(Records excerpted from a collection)
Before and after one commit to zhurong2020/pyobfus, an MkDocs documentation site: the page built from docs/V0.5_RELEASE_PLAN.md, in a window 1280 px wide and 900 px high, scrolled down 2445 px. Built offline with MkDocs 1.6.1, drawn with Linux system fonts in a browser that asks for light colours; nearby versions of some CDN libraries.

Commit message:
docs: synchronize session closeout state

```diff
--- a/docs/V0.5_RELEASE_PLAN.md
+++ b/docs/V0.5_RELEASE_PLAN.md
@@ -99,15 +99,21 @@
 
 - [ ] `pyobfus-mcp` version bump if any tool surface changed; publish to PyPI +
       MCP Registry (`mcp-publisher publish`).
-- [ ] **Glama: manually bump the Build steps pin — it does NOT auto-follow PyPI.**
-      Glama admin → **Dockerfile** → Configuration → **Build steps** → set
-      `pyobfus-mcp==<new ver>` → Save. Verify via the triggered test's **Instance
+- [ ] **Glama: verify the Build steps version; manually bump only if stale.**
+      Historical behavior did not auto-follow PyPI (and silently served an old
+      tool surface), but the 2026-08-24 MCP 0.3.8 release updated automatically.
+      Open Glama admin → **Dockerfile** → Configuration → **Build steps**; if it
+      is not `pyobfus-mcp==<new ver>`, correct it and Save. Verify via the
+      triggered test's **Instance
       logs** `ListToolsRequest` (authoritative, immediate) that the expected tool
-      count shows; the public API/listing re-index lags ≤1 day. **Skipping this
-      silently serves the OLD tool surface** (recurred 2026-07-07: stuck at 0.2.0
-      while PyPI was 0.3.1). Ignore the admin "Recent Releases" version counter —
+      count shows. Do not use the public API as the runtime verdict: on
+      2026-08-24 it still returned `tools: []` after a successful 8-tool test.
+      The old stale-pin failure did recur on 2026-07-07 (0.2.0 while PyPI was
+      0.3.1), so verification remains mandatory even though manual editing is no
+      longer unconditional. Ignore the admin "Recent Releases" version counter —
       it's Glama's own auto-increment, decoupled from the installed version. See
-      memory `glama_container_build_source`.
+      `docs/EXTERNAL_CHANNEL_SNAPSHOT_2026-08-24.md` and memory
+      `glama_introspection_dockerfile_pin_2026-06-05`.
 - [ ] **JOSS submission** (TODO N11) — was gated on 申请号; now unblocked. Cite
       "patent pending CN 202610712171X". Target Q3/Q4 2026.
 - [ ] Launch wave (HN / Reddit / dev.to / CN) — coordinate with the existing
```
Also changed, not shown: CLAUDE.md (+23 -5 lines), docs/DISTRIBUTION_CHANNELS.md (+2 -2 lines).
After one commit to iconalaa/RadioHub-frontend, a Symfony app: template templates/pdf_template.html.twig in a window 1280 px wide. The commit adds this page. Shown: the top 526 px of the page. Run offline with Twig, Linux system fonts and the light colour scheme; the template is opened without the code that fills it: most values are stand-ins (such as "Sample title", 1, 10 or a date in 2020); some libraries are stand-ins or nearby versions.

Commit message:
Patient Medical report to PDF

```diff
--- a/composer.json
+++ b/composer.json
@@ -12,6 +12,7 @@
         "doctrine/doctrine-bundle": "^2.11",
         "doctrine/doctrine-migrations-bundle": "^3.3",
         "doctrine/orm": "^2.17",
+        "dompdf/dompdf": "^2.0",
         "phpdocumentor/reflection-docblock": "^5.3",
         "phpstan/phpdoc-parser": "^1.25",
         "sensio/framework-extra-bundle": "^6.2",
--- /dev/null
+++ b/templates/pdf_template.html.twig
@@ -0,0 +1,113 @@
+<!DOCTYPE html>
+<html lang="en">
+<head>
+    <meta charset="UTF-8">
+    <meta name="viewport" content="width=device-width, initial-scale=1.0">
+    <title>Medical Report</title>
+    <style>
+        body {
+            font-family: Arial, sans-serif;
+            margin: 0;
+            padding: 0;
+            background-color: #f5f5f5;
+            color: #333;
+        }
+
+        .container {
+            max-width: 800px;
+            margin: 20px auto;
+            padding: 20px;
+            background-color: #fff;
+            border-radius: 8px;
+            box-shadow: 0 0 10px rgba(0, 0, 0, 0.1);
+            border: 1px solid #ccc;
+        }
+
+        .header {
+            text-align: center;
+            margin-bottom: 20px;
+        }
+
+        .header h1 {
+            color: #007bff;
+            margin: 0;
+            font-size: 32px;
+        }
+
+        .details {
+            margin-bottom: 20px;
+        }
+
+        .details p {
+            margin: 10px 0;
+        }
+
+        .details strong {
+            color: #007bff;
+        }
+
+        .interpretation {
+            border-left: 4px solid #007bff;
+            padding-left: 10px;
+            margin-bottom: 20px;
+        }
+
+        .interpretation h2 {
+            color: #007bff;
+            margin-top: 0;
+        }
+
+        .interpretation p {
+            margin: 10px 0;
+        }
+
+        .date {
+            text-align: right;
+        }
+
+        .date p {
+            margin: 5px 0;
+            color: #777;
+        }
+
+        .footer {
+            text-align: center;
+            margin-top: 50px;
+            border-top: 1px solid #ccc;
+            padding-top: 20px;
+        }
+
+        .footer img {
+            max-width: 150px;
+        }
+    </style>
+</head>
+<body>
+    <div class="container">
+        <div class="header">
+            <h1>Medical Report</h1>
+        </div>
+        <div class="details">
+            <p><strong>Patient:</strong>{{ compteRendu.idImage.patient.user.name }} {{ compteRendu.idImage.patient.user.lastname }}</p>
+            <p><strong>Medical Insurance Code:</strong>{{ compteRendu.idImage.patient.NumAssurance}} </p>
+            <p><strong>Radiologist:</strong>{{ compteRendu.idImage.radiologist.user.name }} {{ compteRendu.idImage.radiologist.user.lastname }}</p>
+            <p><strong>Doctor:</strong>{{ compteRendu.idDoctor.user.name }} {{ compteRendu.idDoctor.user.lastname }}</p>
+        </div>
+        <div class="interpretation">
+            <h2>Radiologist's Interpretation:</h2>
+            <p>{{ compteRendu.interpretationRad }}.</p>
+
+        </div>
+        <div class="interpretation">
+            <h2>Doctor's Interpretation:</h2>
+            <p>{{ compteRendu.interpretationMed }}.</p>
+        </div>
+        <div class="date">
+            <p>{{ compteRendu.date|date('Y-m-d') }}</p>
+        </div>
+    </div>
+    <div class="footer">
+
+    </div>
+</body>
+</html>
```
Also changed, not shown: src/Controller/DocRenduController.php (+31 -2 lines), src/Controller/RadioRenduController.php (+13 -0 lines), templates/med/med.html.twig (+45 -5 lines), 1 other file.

YOUR GOAL ▸ A single figure is required: how many lines above contain the word "html".

EXERCISE RESULT ▸ 6